— Exercise goal —
Give again, word for word, every line in the entries below from the line with "These files come" up to and including the line with "The browser window", and no other line.

— Supplied data —
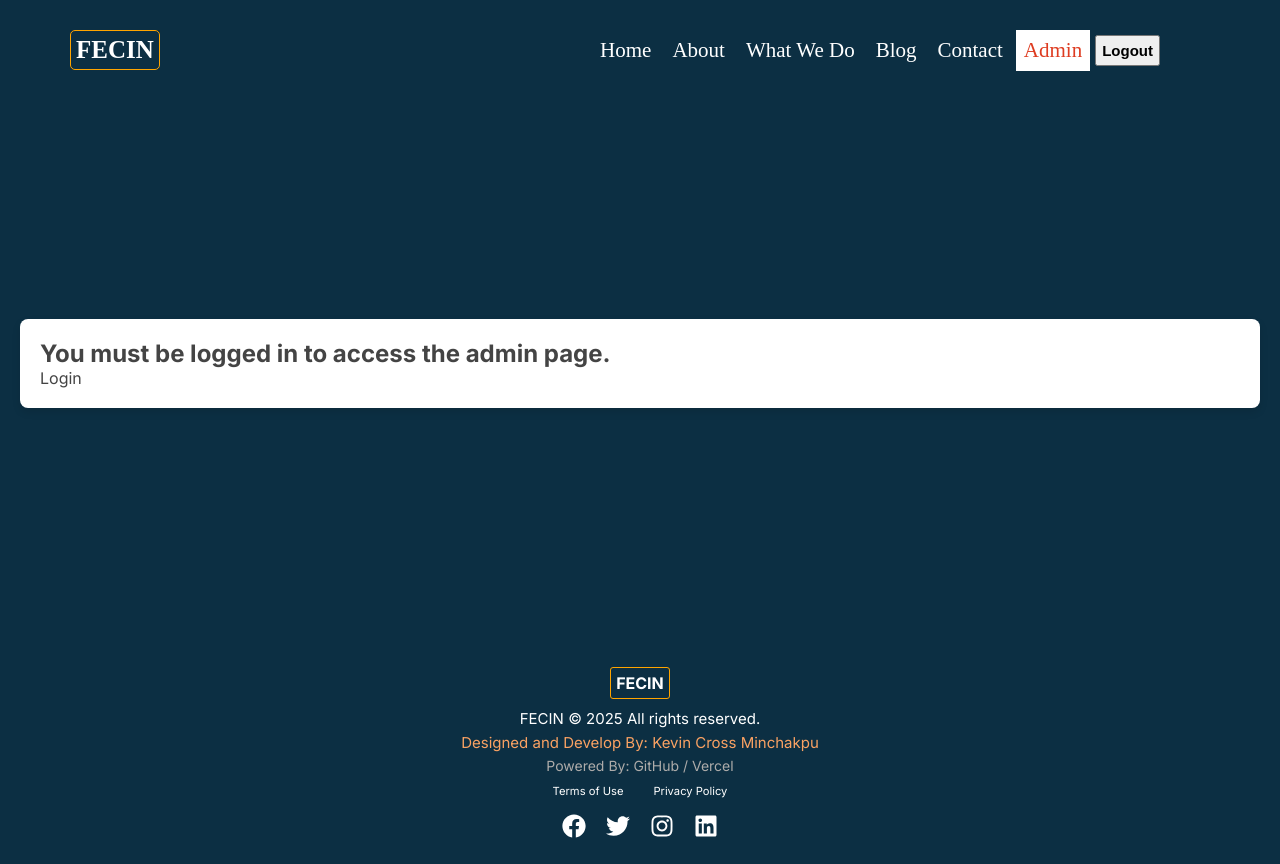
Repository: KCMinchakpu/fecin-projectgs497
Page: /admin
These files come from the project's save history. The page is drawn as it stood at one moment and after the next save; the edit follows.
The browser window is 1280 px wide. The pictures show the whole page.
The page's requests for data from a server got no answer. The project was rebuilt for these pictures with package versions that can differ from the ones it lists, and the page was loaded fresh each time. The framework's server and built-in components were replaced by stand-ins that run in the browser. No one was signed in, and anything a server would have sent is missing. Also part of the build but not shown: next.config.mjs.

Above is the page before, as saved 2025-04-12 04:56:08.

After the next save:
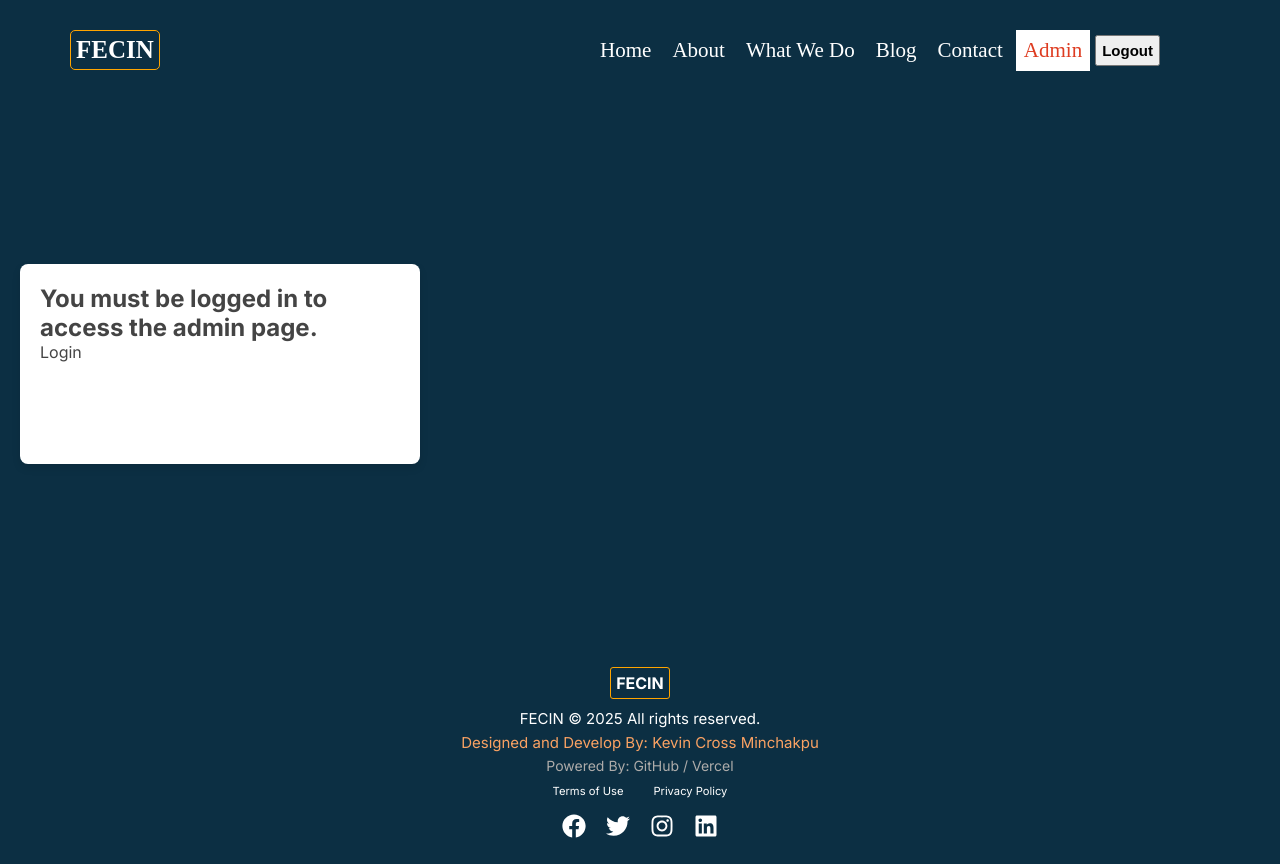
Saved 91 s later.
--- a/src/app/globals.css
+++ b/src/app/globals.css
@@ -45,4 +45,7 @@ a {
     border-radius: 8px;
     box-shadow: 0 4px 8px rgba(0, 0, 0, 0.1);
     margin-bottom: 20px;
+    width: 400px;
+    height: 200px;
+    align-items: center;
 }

— Written answer —
These files come from the project's save history. The page is drawn as it stood at one moment and after the next save; the edit follows.
The browser window is 1280 px wide. The pictures show the whole page.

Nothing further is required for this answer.